Convert a Pocket PC PDA To a Wireless Phone
If you use a Pocket PC 2002 PDA that has wireless LAN capabilities, add one more item to your able-to-do list: Make phone calls.
The TeleSym SymPhone System ($3,000 to $28,000 list for 10 to 100 licenses) is designed for enterprise workgroups. It supports PDA-to-PDA calls on the same network or calls across the globe if you are within range of a designated access point. The SymPhone System NP ($5,000 to $34,200 list for 10 to 100 users) adds PDA-to-phone voice communication from any location. These SymPhone systems are worth considering for businesses that want an alternative to two-way radios or want to leverage their investment in wireless PDAs by saving on phone charges when possible.

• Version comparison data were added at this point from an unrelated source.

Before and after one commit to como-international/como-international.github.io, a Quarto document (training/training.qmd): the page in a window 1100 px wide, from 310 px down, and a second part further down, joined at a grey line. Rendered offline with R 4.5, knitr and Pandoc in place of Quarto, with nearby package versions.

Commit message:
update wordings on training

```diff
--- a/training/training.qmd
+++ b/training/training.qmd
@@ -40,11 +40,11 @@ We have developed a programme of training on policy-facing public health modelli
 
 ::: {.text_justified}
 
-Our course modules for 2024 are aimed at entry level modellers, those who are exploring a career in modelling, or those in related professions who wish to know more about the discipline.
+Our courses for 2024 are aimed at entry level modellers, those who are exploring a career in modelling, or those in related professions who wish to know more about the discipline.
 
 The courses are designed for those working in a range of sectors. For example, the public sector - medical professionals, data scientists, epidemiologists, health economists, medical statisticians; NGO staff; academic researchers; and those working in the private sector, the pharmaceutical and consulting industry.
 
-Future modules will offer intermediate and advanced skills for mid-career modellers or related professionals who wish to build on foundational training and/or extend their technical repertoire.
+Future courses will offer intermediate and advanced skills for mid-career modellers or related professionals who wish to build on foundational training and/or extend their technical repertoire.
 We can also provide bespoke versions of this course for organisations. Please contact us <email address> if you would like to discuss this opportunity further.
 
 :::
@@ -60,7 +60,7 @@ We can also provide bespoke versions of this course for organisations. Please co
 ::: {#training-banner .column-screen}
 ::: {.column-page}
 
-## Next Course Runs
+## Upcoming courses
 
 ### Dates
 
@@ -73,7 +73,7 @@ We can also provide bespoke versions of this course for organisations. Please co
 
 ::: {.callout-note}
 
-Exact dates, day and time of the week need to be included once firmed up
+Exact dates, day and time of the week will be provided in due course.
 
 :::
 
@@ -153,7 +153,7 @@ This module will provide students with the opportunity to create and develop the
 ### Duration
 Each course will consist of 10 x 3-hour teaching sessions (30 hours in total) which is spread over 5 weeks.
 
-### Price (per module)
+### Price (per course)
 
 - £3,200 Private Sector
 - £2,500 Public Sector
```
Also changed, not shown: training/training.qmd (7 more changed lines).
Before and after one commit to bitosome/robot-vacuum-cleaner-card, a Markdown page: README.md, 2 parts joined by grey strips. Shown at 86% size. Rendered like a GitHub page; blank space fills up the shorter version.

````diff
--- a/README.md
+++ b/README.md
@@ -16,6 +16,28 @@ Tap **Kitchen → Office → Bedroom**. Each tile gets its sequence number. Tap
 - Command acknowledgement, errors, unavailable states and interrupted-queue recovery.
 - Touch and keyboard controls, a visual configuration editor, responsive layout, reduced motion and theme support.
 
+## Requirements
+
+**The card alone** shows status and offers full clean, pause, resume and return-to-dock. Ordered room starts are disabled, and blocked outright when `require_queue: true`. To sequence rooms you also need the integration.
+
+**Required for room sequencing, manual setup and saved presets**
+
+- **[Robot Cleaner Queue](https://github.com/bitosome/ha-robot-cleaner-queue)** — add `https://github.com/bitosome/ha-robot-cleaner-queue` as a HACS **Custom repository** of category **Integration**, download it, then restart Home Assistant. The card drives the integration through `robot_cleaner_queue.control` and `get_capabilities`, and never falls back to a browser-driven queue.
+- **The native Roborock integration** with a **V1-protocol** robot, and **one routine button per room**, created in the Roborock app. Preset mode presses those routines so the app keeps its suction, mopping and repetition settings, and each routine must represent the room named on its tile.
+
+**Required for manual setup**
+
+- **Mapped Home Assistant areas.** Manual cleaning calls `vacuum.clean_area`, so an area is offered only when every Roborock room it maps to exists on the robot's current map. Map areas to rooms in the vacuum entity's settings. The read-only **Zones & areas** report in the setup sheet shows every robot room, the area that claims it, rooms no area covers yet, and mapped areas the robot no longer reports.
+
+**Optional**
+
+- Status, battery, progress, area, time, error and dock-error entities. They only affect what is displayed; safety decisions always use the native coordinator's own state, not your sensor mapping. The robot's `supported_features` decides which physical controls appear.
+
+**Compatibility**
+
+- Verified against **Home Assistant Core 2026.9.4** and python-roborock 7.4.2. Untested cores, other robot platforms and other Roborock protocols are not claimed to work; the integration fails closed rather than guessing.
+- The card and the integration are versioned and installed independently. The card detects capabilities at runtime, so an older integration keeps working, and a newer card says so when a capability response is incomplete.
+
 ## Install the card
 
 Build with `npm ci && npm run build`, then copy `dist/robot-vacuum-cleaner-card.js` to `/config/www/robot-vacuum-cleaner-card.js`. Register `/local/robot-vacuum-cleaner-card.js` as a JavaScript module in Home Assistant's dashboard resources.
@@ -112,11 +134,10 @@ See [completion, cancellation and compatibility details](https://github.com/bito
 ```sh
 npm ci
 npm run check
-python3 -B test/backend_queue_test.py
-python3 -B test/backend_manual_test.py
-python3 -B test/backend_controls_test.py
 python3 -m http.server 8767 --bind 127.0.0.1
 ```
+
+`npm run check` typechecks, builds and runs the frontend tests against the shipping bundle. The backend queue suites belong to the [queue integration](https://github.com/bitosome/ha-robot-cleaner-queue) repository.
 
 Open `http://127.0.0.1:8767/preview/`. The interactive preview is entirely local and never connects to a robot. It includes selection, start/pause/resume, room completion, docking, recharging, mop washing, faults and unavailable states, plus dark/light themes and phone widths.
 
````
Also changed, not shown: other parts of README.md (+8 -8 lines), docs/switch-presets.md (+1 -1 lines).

You need at least two of the three SymPhone components for a working system. The SymPhone Client software installs the interface on your PDA to manage incoming and outgoing calls. The interface includes an on-screen dial pad and phone book; unfortunately, the phone book is not integrated with Microsoft Pocket Outlook on the PDA. The SymPhone Call Server application enables the PDA client software to make and receive calls. It also provides a directory of other SymPhone users.
With these two components installed, you can make PDA-to-PDA calls free of charge. In order to call conventional phones from your SymPhone-enabled PDA, your company needs to install the third component, SymPhone Connector. The current version of SymPhone Connector is for the 3Com NBX public switched telephone network (PSTN) server, with others to follow. With the three system components installed, you can make PDA-to-phone calls, though since calls go through your PBX, normal phone charges apply.
We tested SymPhone System NP with a Compaq iPAQ 3850 with a 802.11b wireless network card installed in the PDAs expansion pack. When making calls from the iPAQ to conventional phones, including landline and Sprint PCS digital phones, the voice quality was so good the recipient would have no clue that you were not calling from a conventional phone. In calls between two PDAs, one in Connecticut and one in Washington, D.C., the voice quality was also excellent, without the gap or latency problems that have plagued earlier Voice over IP applications.
The SymPhone systems are a good solution for companies that want to make the most of their PDA investments while also gaining a backup to the traditional phone system.